• _Assignment_
Could you retype the records word for word but without any pictures?

---------------

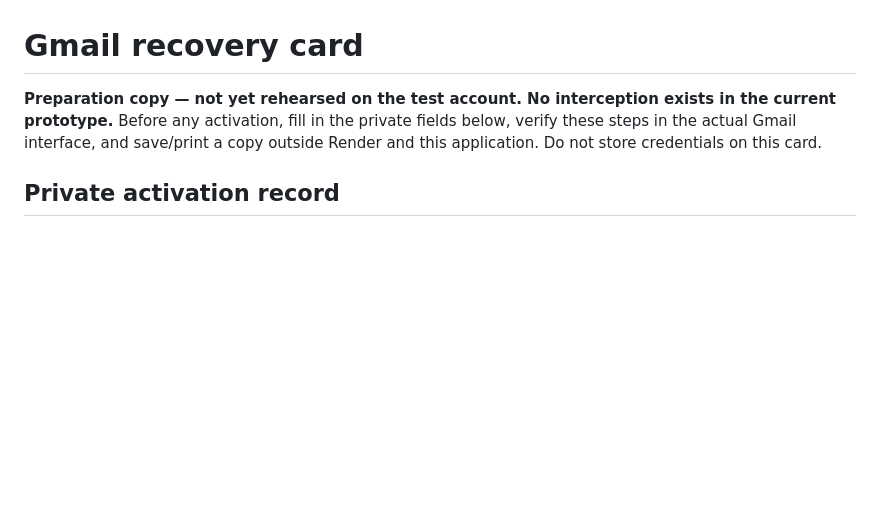
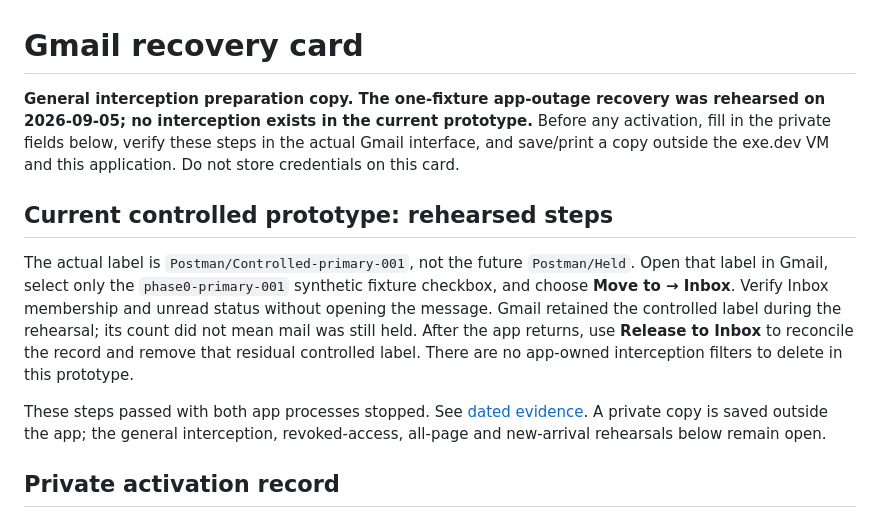
Before and after one commit to robertguss/email-sucks, a Markdown page: docs/phase-0-offline-recovery-card.md, the part around the change. Rendered like a GitHub page; blank space fills up the shorter version.

Commit message:
docs: verify direct recovery and independent inert restore

```diff
--- a/docs/phase-0-offline-recovery-card.md
+++ b/docs/phase-0-offline-recovery-card.md
@@ -1,6 +1,12 @@
 # Gmail recovery card
 
-**Preparation copy — not yet rehearsed on the test account. No interception exists in the current prototype.** Before any activation, fill in the private fields below, verify these steps in the actual Gmail interface, and save/print a copy outside Render and this application. Do not store credentials on this card.
+**General interception preparation copy. The one-fixture app-outage recovery was rehearsed on 2026-09-05; no interception exists in the current prototype.** Before any activation, fill in the private fields below, verify these steps in the actual Gmail interface, and save/print a copy outside the exe.dev VM and this application. Do not store credentials on this card.
+
+## Current controlled prototype: rehearsed steps
+
+The actual label is `Postman/Controlled-primary-001`, not the future `Postman/Held`. Open that label in Gmail, select only the `phase0-primary-001` synthetic fixture checkbox, and choose **Move to → Inbox**. Verify Inbox membership and unread status without opening the message. Gmail retained the controlled label during the rehearsal; its count did not mean mail was still held. After the app returns, use **Release to Inbox** to reconcile the record and remove that residual controlled label. There are no app-owned interception filters to delete in this prototype.
+
+These steps passed with both app processes stopped. See [dated evidence](evidence/phase-0/2026-09-05-independent-recovery.md). A private copy is saved outside the app; the general interception, revoked-access, all-page and new-arrival rehearsals below remain open.
 
 ## Private activation record
 
```
Also changed, not shown: PROGRESS.md (+4 -3 lines), 1 other file.
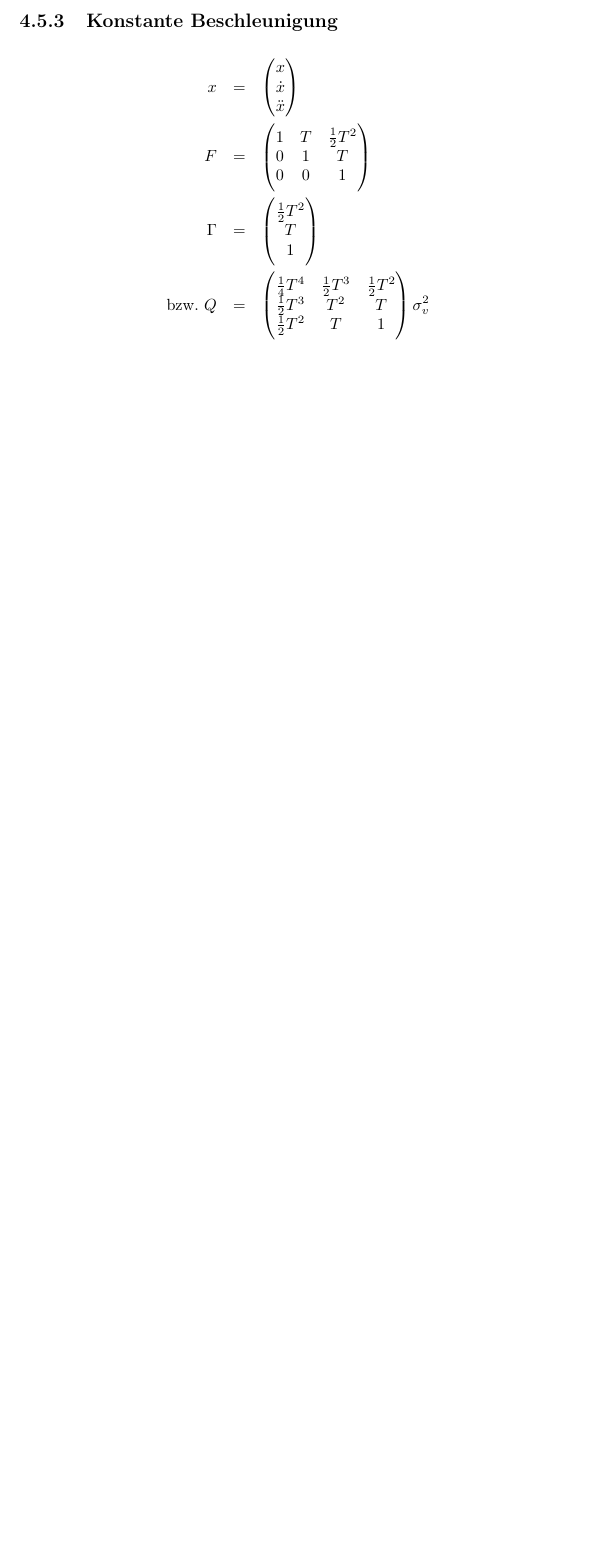
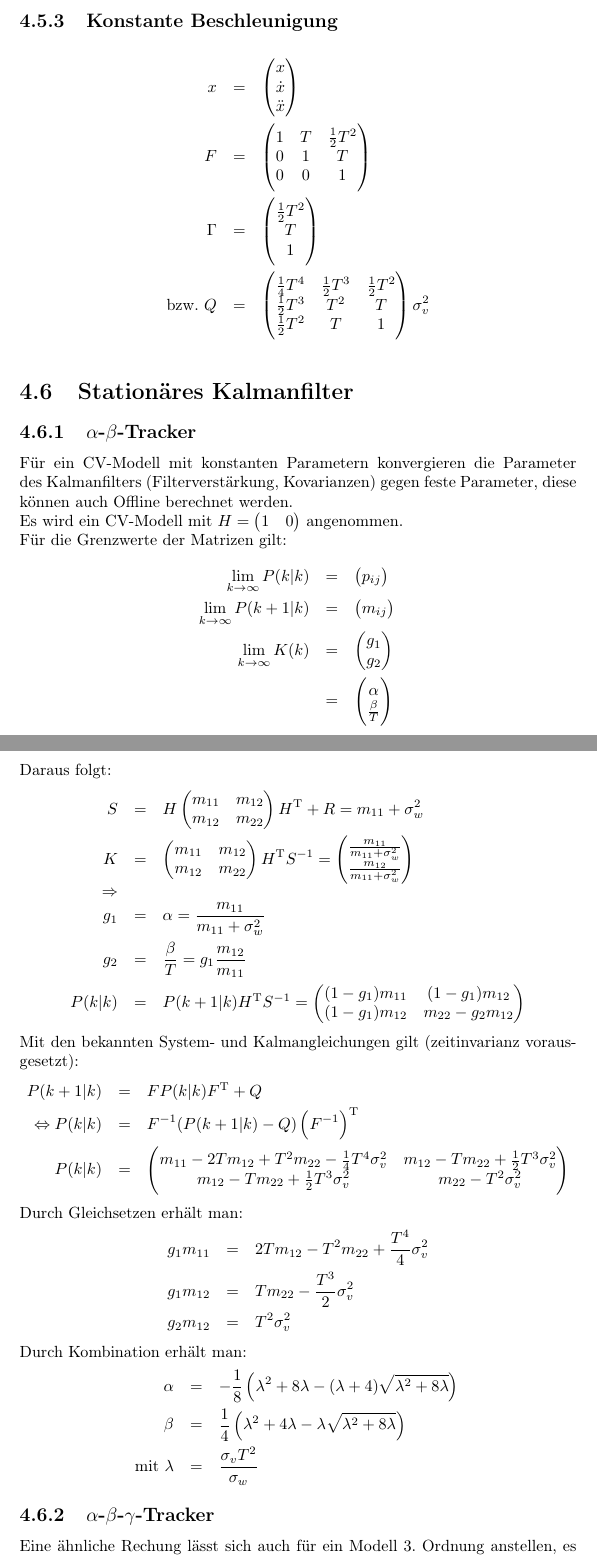
Before and after one commit to aul12/Zusammenfassung-Filter-und-Trackingverfahren, a LaTeX document (main.tex, which reads Gaussfilter.tex): part of page 14 of 19 before the commit and two parts of pages 14 and 15 of 21 after it, the two joined at a grey line, cut so that both start at the same text, the shorter picture padded with empty space. Compiled offline with pdfLaTeX.

Commit message:
Alpha-Beta-Gamma Tracker fertig

```diff
--- a/Gaussfilter.tex
+++ b/Gaussfilter.tex
@@ -182,3 +182,71 @@ mit der entsprechenden Anzahl an Freiheitsgraden darstellt.
         \end{pmatrix}
         \sigma^2_v \\
 \end{eqnarray*}
+
+\section{Stationäres Kalmanfilter}
+\subsection{$\alpha$-$\beta$-Tracker}
+Für ein CV-Modell mit konstanten Parametern konvergieren die Parameter des Kalmanfilters
+(Filterverstärkung, Kovarianzen) gegen feste Parameter, diese können auch Offline berechnet werden.
+
+Es wird ein CV-Modell mit $H = \begin{pmatrix} 1 & 0 \end{pmatrix}$ angenommen.
+
+Für die Grenzwerte der Matrizen gilt:
+\begin{eqnarray*}
+    \lim_{k \to \infty} P(k|k) &=& \begin{pmatrix} p_{ij} \end{pmatrix} \\
+    \lim_{k \to \infty} P(k+1|k) &=& \begin{pmatrix} m_{ij} \end{pmatrix} \\
+    \lim_{k \to \infty} K(k) &=& \begin{pmatrix} g_1 \\ g_2  \end{pmatrix} \\
+        &=& \begin{pmatrix} \alpha \\ \frac{\beta}{T} \end{pmatrix}
+\end{eqnarray*}
+Daraus folgt:
+\begin{eqnarray*}
+    S &=& H
+        \begin{pmatrix}
+            m_{11} & m_{12} \\
+            m_{12} & m_{22}
+        \end{pmatrix}
+        \T{H} + R = m_{11} + \sigma_w^2 \\
+    K &=&
+        \begin{pmatrix}
+            m_{11} & m_{12} \\
+            m_{12} & m_{22}
+        \end{pmatrix} \T{H} S^{-1} =
+        \begin{pmatrix}
+            \frac{m_{11}}{m_{11} + \sigma_w^2} \\
+            \frac{m_{12}}{m_{11} + \sigma_w^2}
+        \end{pmatrix} \\
+    \Rightarrow && \\
+    g_1 &=& \alpha = \frac{m_{11}}{m_{11} + \sigma_w^2} \\
+    g_2 &=& \frac{\beta}{T} = g_1 \frac{m_{12}}{m_{11}} \\
+    P(k|k) &=& P(k+1|k) \T{H} S^{-1} =
+        \begin{pmatrix}
+            (1-g_1) m_{11} & (1-g_1) m_{12} \\
+            (1-g_1) m_{12} & m_{22} - g_2 m_{12}
+        \end{pmatrix}
+\end{eqnarray*}
+Mit den bekannten System- und Kalmangleichungen gilt (zeitinvarianz vorausgesetzt):
+\begin{eqnarray*}
+    P(k+1|k) &=& F P(k|k) \T{F} + Q \\
+    \Leftrightarrow P(k|k) &=& F^{-1} (P(k+1|k) - Q) \T{\left(F^{-1}\right)} \\
+    P(k|k) &=&
+        \begin{pmatrix}
+            m_{11} - 2 T m_{12} + T^2 m_{22} - \frac{1}{4} T^4 \sigma_v^2 & m_{12} - T m_{22} + \frac{1}{2} T^3 \sigma_v^2 \\
+            m_{12} - T m_{22} + \frac{1}{2} T^3 \sigma_v^2 & m_{22} - T^2 \sigma_v^2
+        \end{pmatrix}
+\end{eqnarray*}
+Durch Gleichsetzen erhält man:
+\begin{eqnarray*}
+    g_1 m_{11} &=& 2 T m_{12} - T^2 m_{22} + \frac{T^4}{4} \sigma_v^2 \\
+    g_1 m_{12} &=& T m_{22} - \frac{T^3}{2} \sigma_v^2 \\
+    g_2 m_{12} &=& T^2 \sigma_v^2
+\end{eqnarray*}
+
+Durch Kombination erhält man:
+\begin{eqnarray*}
+    \alpha &=& - \frac{1}{8} \left( \lambda^2 + 8 \lambda - (\lambda + 4) \sqrt{\lambda^2 + 8 \lambda} \right) \\
+    \beta &=& \frac{1}{4} \left( \lambda^2 + 4\lambda - \lambda \sqrt{\lambda^2 + 8 \lambda} \right) \\
+    \text{mit } \lambda &=& \frac{\sigma_v T^2}{\sigma_w}
+\end{eqnarray*}
+
+\subsection{$\alpha$-$\beta$-$\gamma$-Tracker}
+Eine ähnliche Rechung lässt sich auch für ein Modell 3. Ordnung anstellen, es resultiert (bei gleichem $\lambda$):
+\begin{equation*}
```
Also changed, not shown: Gaussfilter.tex (17 more changed lines).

---------------

• _Your solution_
Before and after one commit to robertguss/email-sucks, a Markdown page: docs/phase-0-offline-recovery-card.md, the part around the change. Rendered like a GitHub page; blank space fills up the shorter version.

Commit message:
docs: verify direct recovery and independent inert restore

```diff
--- a/docs/phase-0-offline-recovery-card.md
+++ b/docs/phase-0-offline-recovery-card.md
@@ -1,6 +1,12 @@
 # Gmail recovery card
 
-**Preparation copy — not yet rehearsed on the test account. No interception exists in the current prototype.** Before any activation, fill in the private fields below, verify these steps in the actual Gmail interface, and save/print a copy outside Render and this application. Do not store credentials on this card.
+**General interception preparation copy. The one-fixture app-outage recovery was rehearsed on 2026-09-05; no interception exists in the current prototype.** Before any activation, fill in the private fields below, verify these steps in the actual Gmail interface, and save/print a copy outside the exe.dev VM and this application. Do not store credentials on this card.
+
+## Current controlled prototype: rehearsed steps
+
+The actual label is `Postman/Controlled-primary-001`, not the future `Postman/Held`. Open that label in Gmail, select only the `phase0-primary-001` synthetic fixture checkbox, and choose **Move to → Inbox**. Verify Inbox membership and unread status without opening the message. Gmail retained the controlled label during the rehearsal; its count did not mean mail was still held. After the app returns, use **Release to Inbox** to reconcile the record and remove that residual controlled label. There are no app-owned interception filters to delete in this prototype.
+
+These steps passed with both app processes stopped. See [dated evidence](evidence/phase-0/2026-09-05-independent-recovery.md). A private copy is saved outside the app; the general interception, revoked-access, all-page and new-arrival rehearsals below remain open.
 
 ## Private activation record
 
```
Also changed, not shown: PROGRESS.md (+4 -3 lines), 1 other file.
Before and after one commit to aul12/Zusammenfassung-Filter-und-Trackingverfahren, a LaTeX document (main.tex, which reads Gaussfilter.tex): part of page 14 of 19 before the commit and two parts of pages 14 and 15 of 21 after it, the two joined at a grey line, cut so that both start at the same text, the shorter picture padded with empty space. Compiled offline with pdfLaTeX.

Commit message:
Alpha-Beta-Gamma Tracker fertig

```diff
--- a/Gaussfilter.tex
+++ b/Gaussfilter.tex
@@ -182,3 +182,71 @@ mit der entsprechenden Anzahl an Freiheitsgraden darstellt.
         \end{pmatrix}
         \sigma^2_v \\
 \end{eqnarray*}
+
+\section{Stationäres Kalmanfilter}
+\subsection{$\alpha$-$\beta$-Tracker}
+Für ein CV-Modell mit konstanten Parametern konvergieren die Parameter des Kalmanfilters
+(Filterverstärkung, Kovarianzen) gegen feste Parameter, diese können auch Offline berechnet werden.
+
+Es wird ein CV-Modell mit $H = \begin{pmatrix} 1 & 0 \end{pmatrix}$ angenommen.
+
+Für die Grenzwerte der Matrizen gilt:
+\begin{eqnarray*}
+    \lim_{k \to \infty} P(k|k) &=& \begin{pmatrix} p_{ij} \end{pmatrix} \\
+    \lim_{k \to \infty} P(k+1|k) &=& \begin{pmatrix} m_{ij} \end{pmatrix} \\
+    \lim_{k \to \infty} K(k) &=& \begin{pmatrix} g_1 \\ g_2  \end{pmatrix} \\
+        &=& \begin{pmatrix} \alpha \\ \frac{\beta}{T} \end{pmatrix}
+\end{eqnarray*}
+Daraus folgt:
+\begin{eqnarray*}
+    S &=& H
+        \begin{pmatrix}
+            m_{11} & m_{12} \\
+            m_{12} & m_{22}
+        \end{pmatrix}
+        \T{H} + R = m_{11} + \sigma_w^2 \\
+    K &=&
+        \begin{pmatrix}
+            m_{11} & m_{12} \\
+            m_{12} & m_{22}
+        \end{pmatrix} \T{H} S^{-1} =
+        \begin{pmatrix}
+            \frac{m_{11}}{m_{11} + \sigma_w^2} \\
+            \frac{m_{12}}{m_{11} + \sigma_w^2}
+        \end{pmatrix} \\
+    \Rightarrow && \\
+    g_1 &=& \alpha = \frac{m_{11}}{m_{11} + \sigma_w^2} \\
+    g_2 &=& \frac{\beta}{T} = g_1 \frac{m_{12}}{m_{11}} \\
+    P(k|k) &=& P(k+1|k) \T{H} S^{-1} =
+        \begin{pmatrix}
+            (1-g_1) m_{11} & (1-g_1) m_{12} \\
+            (1-g_1) m_{12} & m_{22} - g_2 m_{12}
+        \end{pmatrix}
+\end{eqnarray*}
+Mit den bekannten System- und Kalmangleichungen gilt (zeitinvarianz vorausgesetzt):
+\begin{eqnarray*}
+    P(k+1|k) &=& F P(k|k) \T{F} + Q \\
+    \Leftrightarrow P(k|k) &=& F^{-1} (P(k+1|k) - Q) \T{\left(F^{-1}\right)} \\
+    P(k|k) &=&
+        \begin{pmatrix}
+            m_{11} - 2 T m_{12} + T^2 m_{22} - \frac{1}{4} T^4 \sigma_v^2 & m_{12} - T m_{22} + \frac{1}{2} T^3 \sigma_v^2 \\
+            m_{12} - T m_{22} + \frac{1}{2} T^3 \sigma_v^2 & m_{22} - T^2 \sigma_v^2
+        \end{pmatrix}
+\end{eqnarray*}
+Durch Gleichsetzen erhält man:
+\begin{eqnarray*}
+    g_1 m_{11} &=& 2 T m_{12} - T^2 m_{22} + \frac{T^4}{4} \sigma_v^2 \\
+    g_1 m_{12} &=& T m_{22} - \frac{T^3}{2} \sigma_v^2 \\
+    g_2 m_{12} &=& T^2 \sigma_v^2
+\end{eqnarray*}
+
+Durch Kombination erhält man:
+\begin{eqnarray*}
+    \alpha &=& - \frac{1}{8} \left( \lambda^2 + 8 \lambda - (\lambda + 4) \sqrt{\lambda^2 + 8 \lambda} \right) \\
+    \beta &=& \frac{1}{4} \left( \lambda^2 + 4\lambda - \lambda \sqrt{\lambda^2 + 8 \lambda} \right) \\
+    \text{mit } \lambda &=& \frac{\sigma_v T^2}{\sigma_w}
+\end{eqnarray*}
+
+\subsection{$\alpha$-$\beta$-$\gamma$-Tracker}
+Eine ähnliche Rechung lässt sich auch für ein Modell 3. Ordnung anstellen, es resultiert (bei gleichem $\lambda$):
+\begin{equation*}
```
Also changed, not shown: Gaussfilter.tex (17 more changed lines).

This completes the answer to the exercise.